Grist/Amelia Bates

Most Americans care about climate change but don’t talk about it. Why?

A new report from the Yale Program on Climate Change Communication suggests we shy away from talking about the climate simply because we don’t hear others discussing it.

Though 61 percent of Americans say global warming is personally important to them, 68 percent rarely or never talk about it and only 18 percent hear others talk about it on a monthly basis.

climate communication
Yale Program on Climate Change Communication

The Yale study pins the blame on the “spiral of silence” — a term coined by a German researcher who studied why so many people stayed quiet during Hitler’s rise to power. She found that people don’t speak up when the consequences of sharing an unpopular opinion might mean losing friends and social status.
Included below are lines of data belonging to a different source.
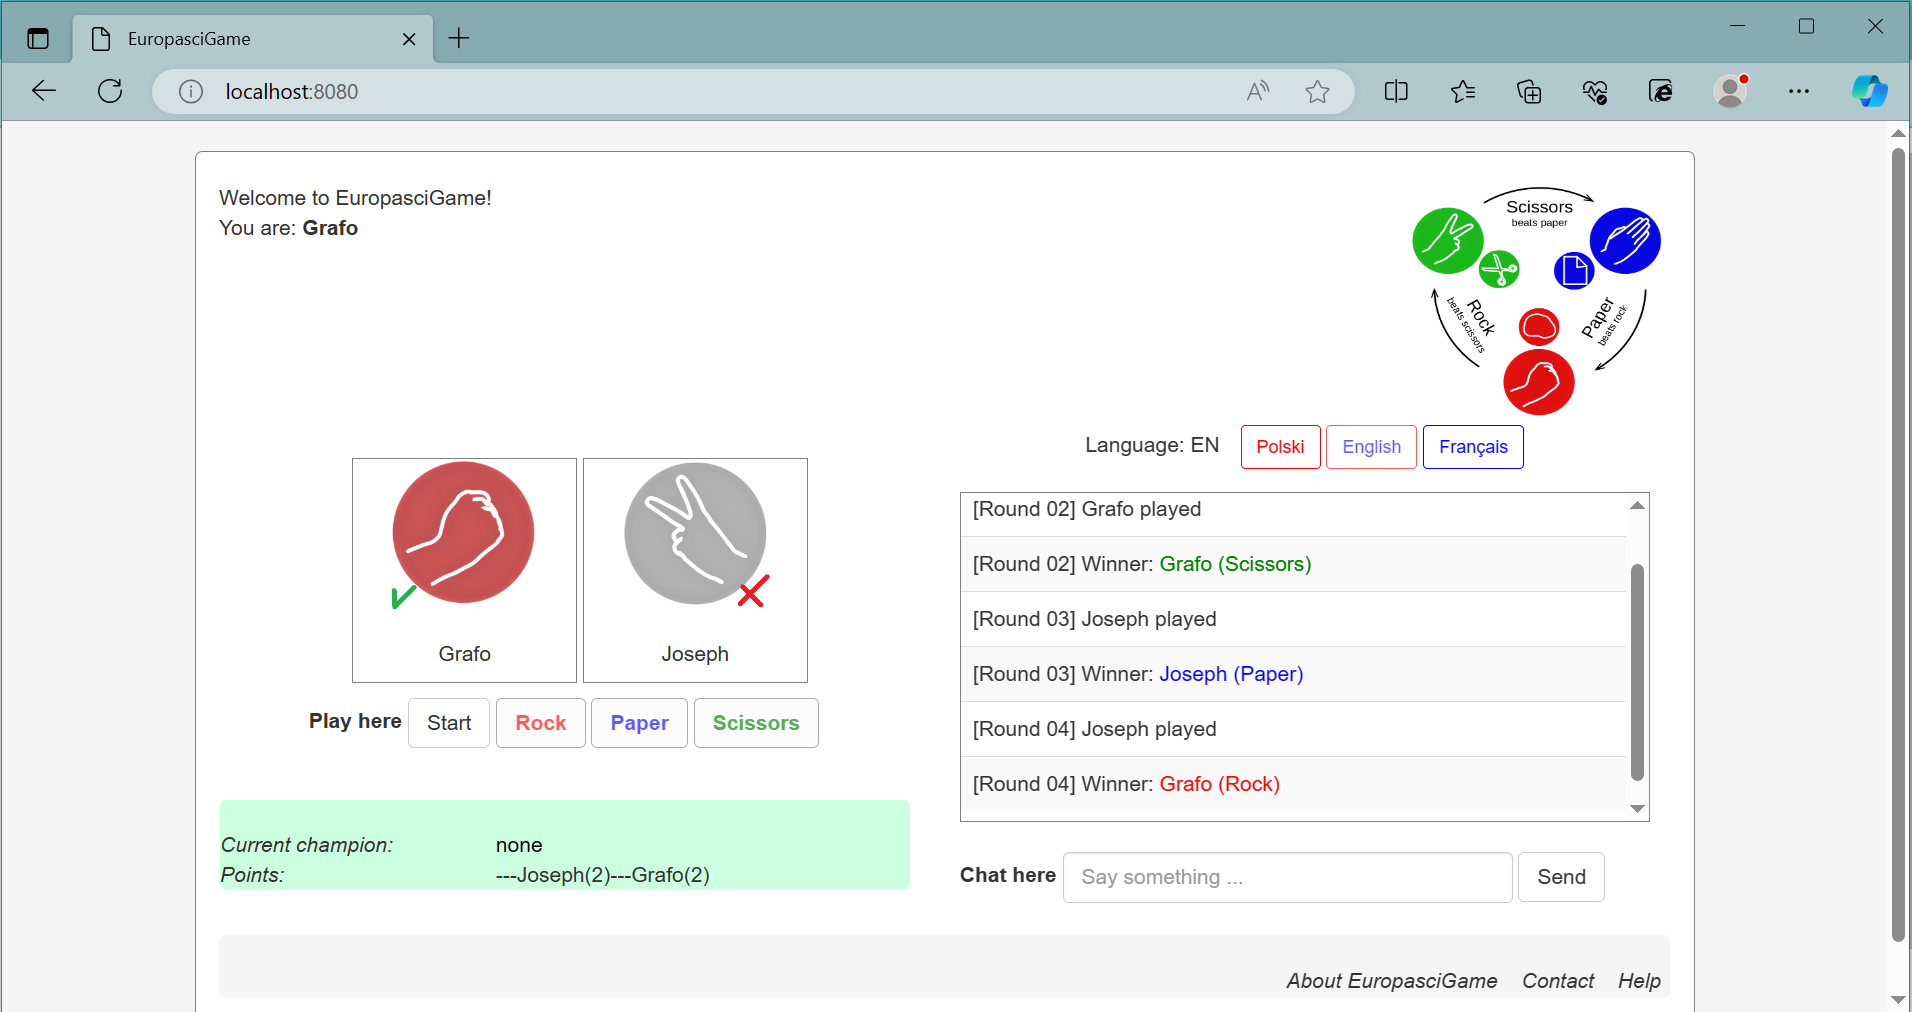
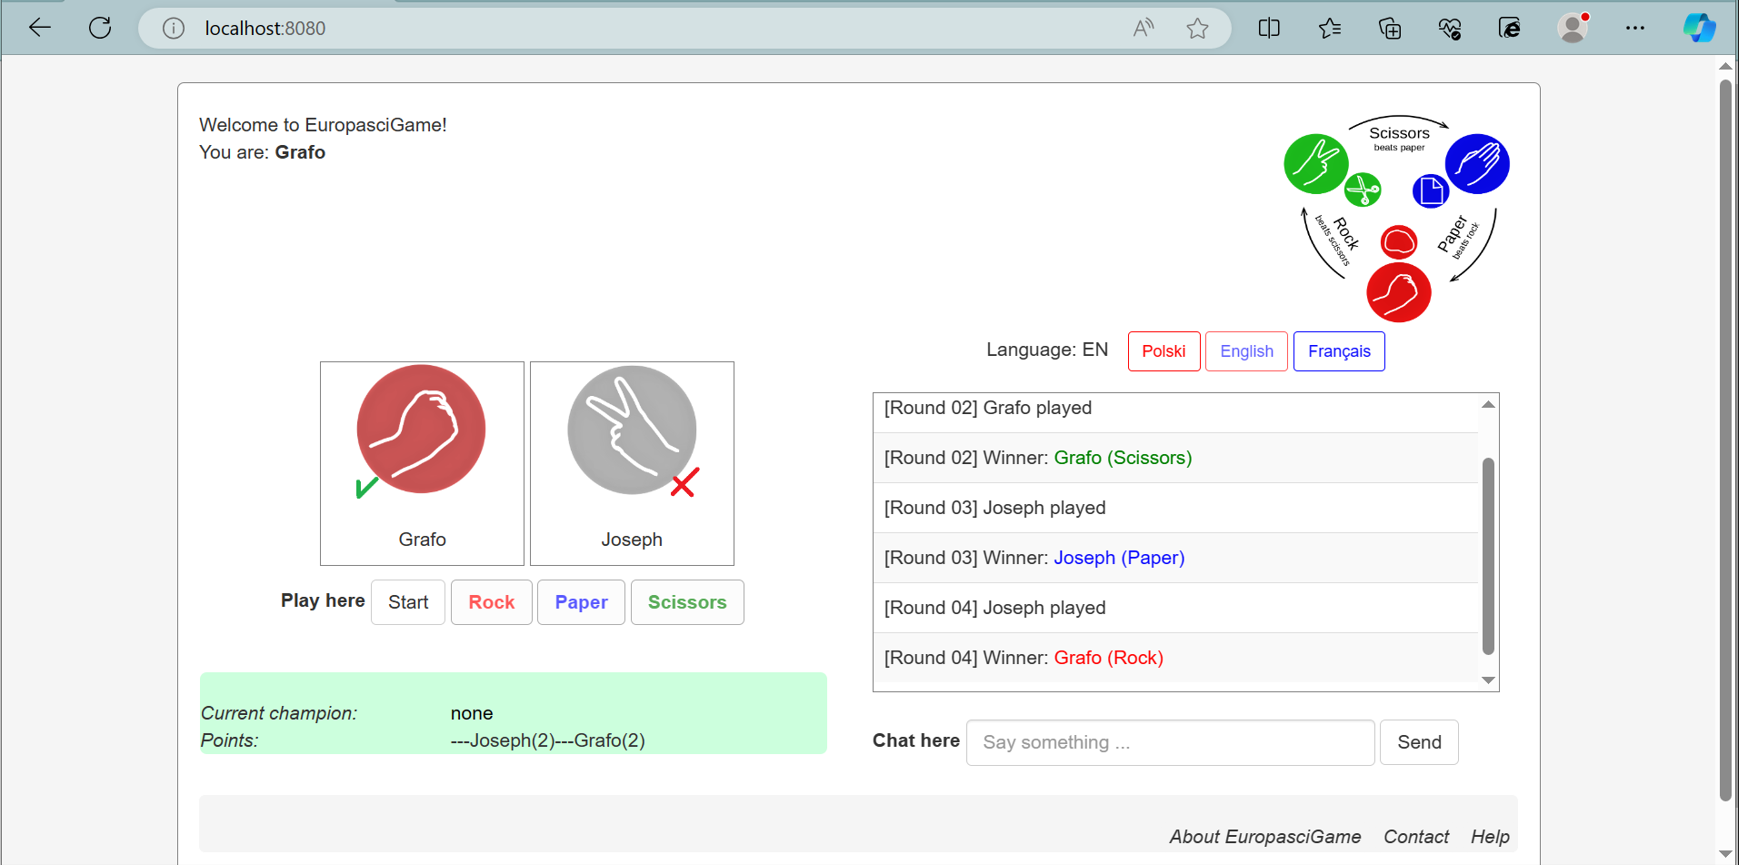
doc: update the main screenshot in readme.md

Changed region(s): [[0.0, 0.0, 1.0, 1.0], [0.6832, 0.9364, 0.8695, 0.9988], [0.8384, 0.4682, 0.8695, 0.4994]]

diff --git a/README.md b/README.md
@@ -23,3 +23,7 @@ The main technologies used in the project are:
 - JavaScript & JQuery,
 - JUnit 5,
 - Maven.
+
+## Screenshots
+
+![europascigame_screenshot_01.PNG](/src/main/resources/static/europascigame_screenshot_01.PNG?raw=true)
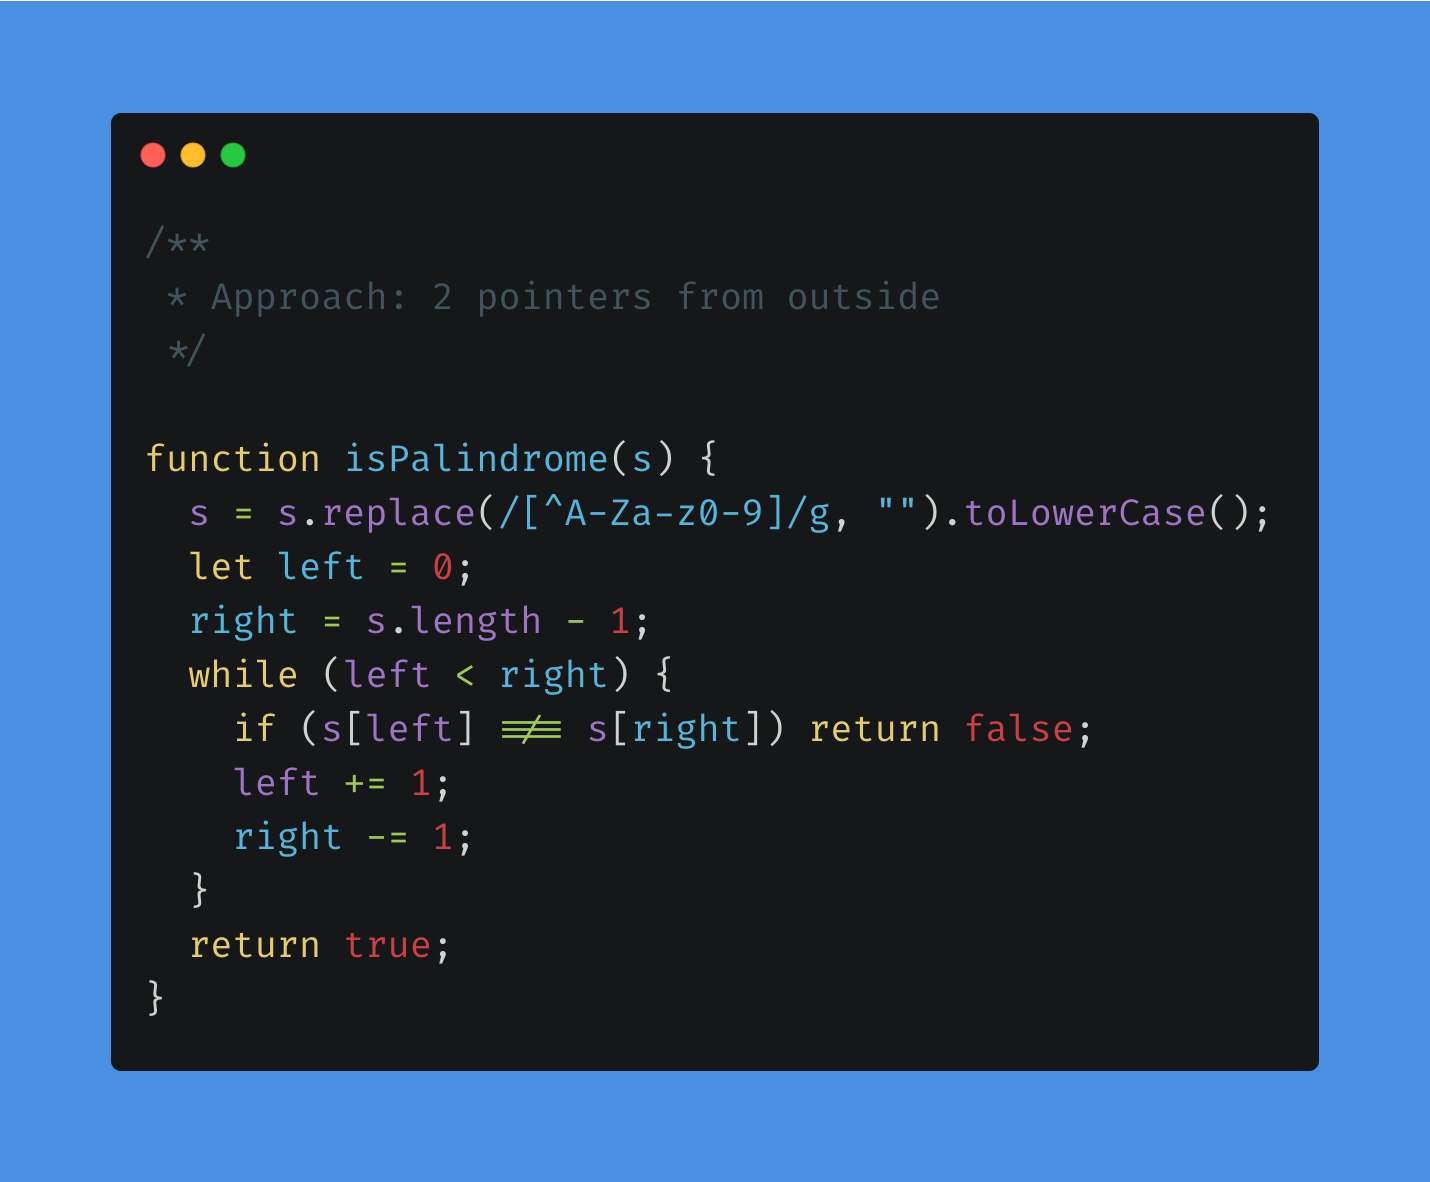
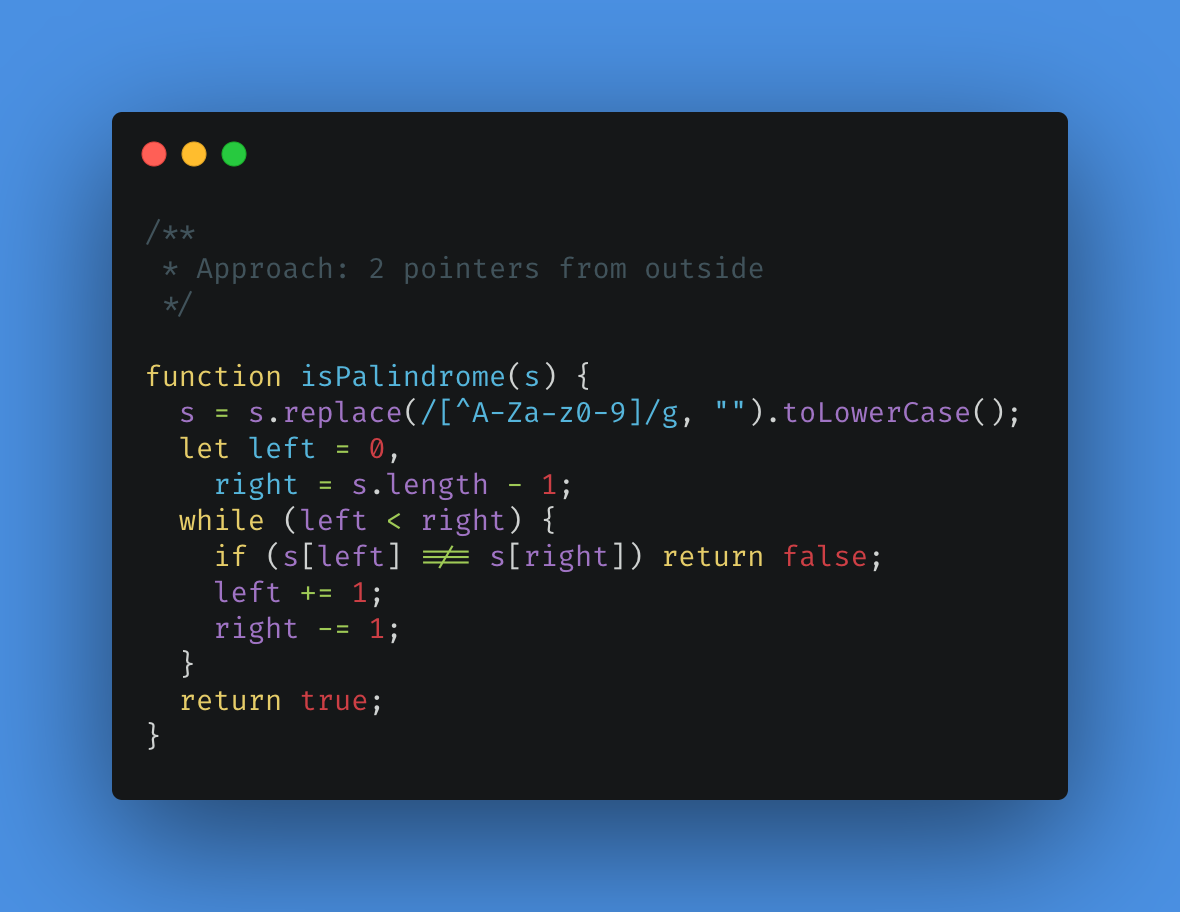
fix bug

Changed region(s): [[0.0305, 0.0921, 0.9763, 1.0], [0.4881, 0.2456, 0.6712, 0.307], [0.3356, 0.2456, 0.4576, 0.307]]

diff --git a/101-leetcode/011/solution.js b/101-leetcode/011/solution.js
@@ -45,8 +45,8 @@ console.log("\n================================\n");
 
   function isPalindrome(s) {
     s = s.replace(/[^A-Za-z0-9]/g, "").toLowerCase();
-    let left = 0;
-    right = s.length - 1;
+    let left = 0,
+      right = s.length - 1;
     while (left < right) {
       if (s[left] !== s[right]) return false;
       left += 1;

diff --git a/101-leetcode/011/carbon/002.js b/101-leetcode/011/carbon/002.js
@@ -4,8 +4,8 @@
 
 function isPalindrome(s) {
   s = s.replace(/[^A-Za-z0-9]/g, "").toLowerCase();
-  let left = 0;
-  right = s.length - 1;
+  let left = 0,
+    right = s.length - 1;
   while (left < right) {
     if (s[left] !== s[right]) return false;
     left += 1;
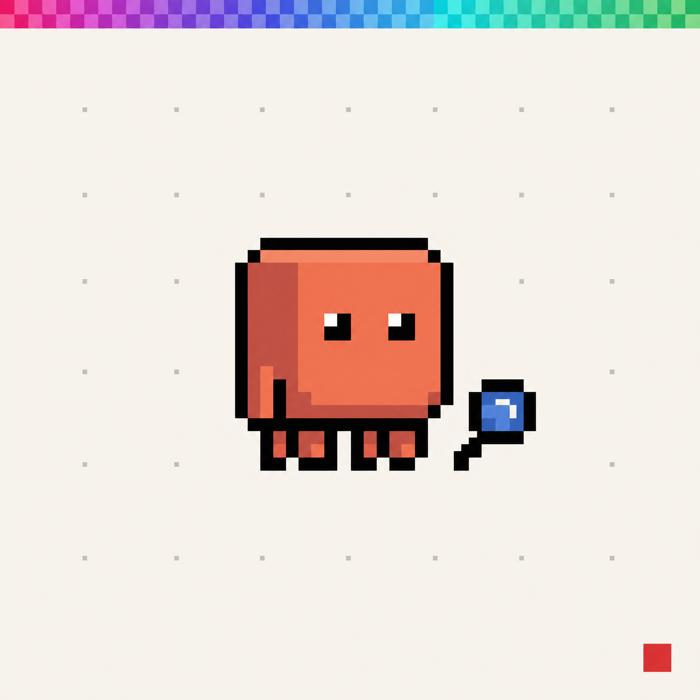
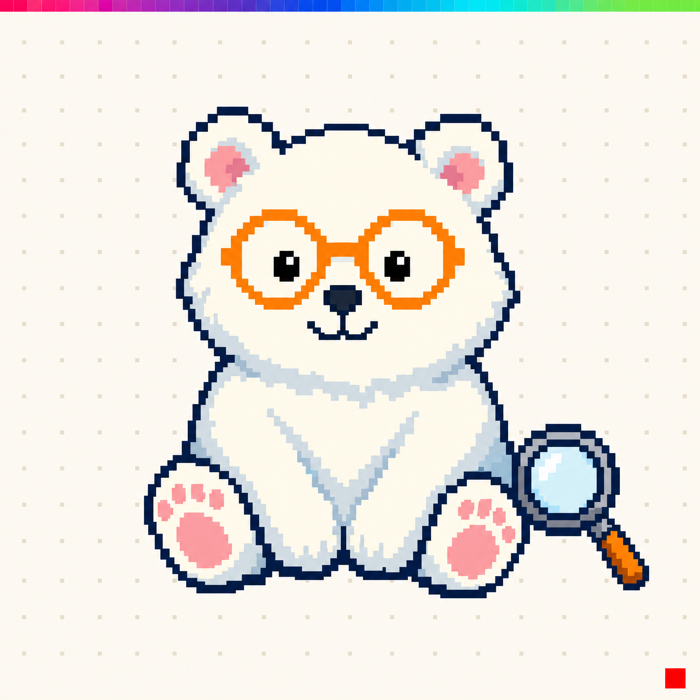
Rebrand mascot to the tododeia bear (white cub + orange glasses)
Regenerated all 6 pixel-art assets with GPT Image 2, referencing the tododeia
mascot, and updated README alt text + license note. Same tododeia style (cream,
rainbow bar, red square). Fixer art shows a legible <meta> diff + safety tagline.

Changed region(s): [[0.18, 0.15, 0.93, 0.87], [0.0, 0.0, 1.0, 0.06], [0.9, 0.9, 0.99, 0.99]]

diff --git a/README.md b/README.md
@@ -1,5 +1,5 @@
 <p align="center">
-  <img src="assets/hero.png" alt="claude-seo-ai — SEO + AI-search toolkit for Claude Code, with the Claude pixel mascot" width="840">
+  <img src="assets/hero.png" alt="claude-seo-ai — SEO + AI-search toolkit for Claude Code, with the tododeia pixel mascot (a white bear with orange glasses)" width="840">
 </p>
 
 <h1 align="center">claude-seo-ai</h1>
@@ -61,7 +61,7 @@ The plugin works **fully offline** (Tier 0, no keys). See [Data tiers](#data-tie
 ## Two scores, never blended
 
 <p align="center">
-  <img src="assets/dual-score.png" alt="Two pixel-art scoreboards — SEARCH and AI — with the Claude mascot between them" width="720">
+  <img src="assets/dual-score.png" alt="Two pixel-art scoreboards — SEARCH and AI — with the tododeia bear mascot between them" width="720">
 </p>
 
 Every audit reports two **0–100** scores with letter bands (A–F) and a one-line interpretation ([details](references/scoring-model.md)):
@@ -74,7 +74,7 @@ Severity gating caps a score at **F** if something critical fails (e.g. site-wid
 ## How it works
 
 <p align="center">
-  <img src="assets/how-it-works.png" alt="Three-step pixel flow: mascot → magnifying glass over code → report with green checkmarks" width="760">
+  <img src="assets/how-it-works.png" alt="Three-step pixel flow: the tododeia bear → magnifying glass over code → report with green checkmarks" width="760">
 </p>
 
 A skill-first, three-layer design (Claude is the runtime; the Node helpers are optional):
@@ -100,7 +100,7 @@ A complete 2026 suite, grouped:
 ## Get cited by AI engines
 
 <p align="center">
-  <img src="assets/ai-citations.png" alt="The mascot beside a webpage being cited by pixel AI chat bubbles and robots" width="760">
+  <img src="assets/ai-citations.png" alt="The tododeia bear beside a webpage being cited by pixel AI chat bubbles and robots" width="760">
 </p>
 
 The GEO/AEO modules score how *citable* your content is: self-contained answer blocks, fact density, original data, entity linking, and whether retrieval bots (`OAI-SearchBot`, `Claude-SearchBot`, `PerplexityBot`) can actually reach and render your page. See [`references/ai-crawlers.md`](references/ai-crawlers.md).
@@ -108,7 +108,7 @@ The GEO/AEO modules score how *citable* your content is: self-contained answer b
 ## The opt-in fixer
 
 <p align="center">
-  <img src="assets/fixer.png" alt="The mascot with a pixel wrench fixing a code window showing a green-plus diff line" width="760">
+  <img src="assets/fixer.png" alt="The tododeia bear with a pixel wrench fixing a code window showing a green-plus diff line" width="760">
 </p>
 
 The fixer ([`skills/fix`](skills/fix/SKILL.md)) is `disable-model-invocation: true` — Claude can **never** trigger writes on its own. Only `/claude-seo-ai:fix` does, and only the one writer subagent (`seo-fixer-writer`) has Write/Edit; every auditor is read-only by tool allowlist.
@@ -172,7 +172,7 @@ tests/fixtures    sample sites for verification
 ## About
 
 <p align="center">
-  <img src="assets/about.png" alt="Pixel-art Claude mascot avatar" width="300">
+  <img src="assets/about.png" alt="Pixel-art tododeia mascot — a white bear with orange glasses" width="300">
 </p>
 
 Built by **Enrique Rocha** — I help teams ship AI: consulting, automations, and agents. This is a community, MIT-licensed project: use it, fork it, open issues and PRs (see [`CONTRIBUTING.md`](CONTRIBUTING.md)).
@@ -182,7 +182,7 @@ Built by **Enrique Rocha** — I help teams ship AI: consulting, automations, an
 
 ## License
 
-[MIT](LICENSE) · *Claude mascot artwork generated for this project in pixel-art style.*
+[MIT](LICENSE) · *tododeia mascot artwork generated for this project in pixel-art style.*
 
 ---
By neglecting to mention climate change at so many levels, from family dinners to debates, we’ve created a culture of silence. So how do we go about changing that? Grist’s Amelia Urry writes, “Talk about it until it’s normal, then talk about it some more.” As for how exactly you should bring it up, we have some tips.